Amazon’s grocery delivery service has seen a major boost following the retail giant’s acquisition of Whole Foods — but the grocer’s IRL stores seem to be having some issues.
Whole Foods stores are suffering inventory shortages, leading to empty shelves, according to several employees that spoke with Business Insider. The shortages are being attributed to a new ordering system the grocer introduced company-wide in early 2017. (Amazon acquired Whole Foods in August 2017.)
Referred to as “order-to-shelf,” or OTS, Business Insider describes it as “a tightly controlled system designed to streamline and track product purchases, displays, storage, and sales.” Instead of keeping additional product in store stock rooms that can be used to replenish shelves, with OTS products are taken straight from delivery trucks to store shelves, bypassing the backroom altogether.
The system is intended to help the company cut costs and reduce food waste, and employees who spoke to BI says it’s been successful in that regard — but it also means stores are sometimes running out of staple products such as bananas, onions, or potatoes, leading to angry customers.
“On paper, things look good — our spoilage is in check, and I don’t have a lot of back stock.

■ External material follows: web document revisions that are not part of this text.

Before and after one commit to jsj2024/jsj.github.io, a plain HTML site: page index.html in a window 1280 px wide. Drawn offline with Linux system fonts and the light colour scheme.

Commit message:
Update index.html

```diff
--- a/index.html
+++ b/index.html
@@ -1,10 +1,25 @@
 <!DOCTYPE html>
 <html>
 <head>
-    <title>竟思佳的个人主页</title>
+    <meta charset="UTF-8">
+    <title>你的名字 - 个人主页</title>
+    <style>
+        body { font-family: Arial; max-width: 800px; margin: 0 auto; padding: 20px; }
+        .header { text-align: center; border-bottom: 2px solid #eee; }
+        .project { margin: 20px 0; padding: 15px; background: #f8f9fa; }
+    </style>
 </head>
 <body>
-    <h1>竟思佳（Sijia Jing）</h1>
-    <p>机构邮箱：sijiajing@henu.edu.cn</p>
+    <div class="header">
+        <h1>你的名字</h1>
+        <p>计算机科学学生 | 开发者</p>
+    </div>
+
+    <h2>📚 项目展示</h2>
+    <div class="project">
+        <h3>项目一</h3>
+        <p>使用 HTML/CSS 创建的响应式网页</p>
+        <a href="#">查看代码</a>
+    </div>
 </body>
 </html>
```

But I have never seen so many empty shelves in my store,” one store manager told BI.
Whole Foods isn’t the only big corporation adopting this approach to inventory: Fellow retail giant Target also recently implemented an OTS system, and some are speculating that order-to-shelf technology will be “the future of retail distribution.” Whole Foods executives praised its new ordering system on an earnings call last year, noting that it was reducing waste and dramatically “improving and helping our out-of-stocks” — though, anecdotally at least, it seems the grocer may now be struggling with the latter.
But if anyone can figure out the logistics of keeping stores stocked without wasting a ton of food it would seemingly be Amazon, which maintains gigantic warehouses full of inventory and ships hundreds of millions of packages each year.
Neither Whole Foods nor Amazon immediately responded to requests for comment.
• Whole Foods Employees Reveal Why Stores Are Facing a Crisis of Food Shortages [BI]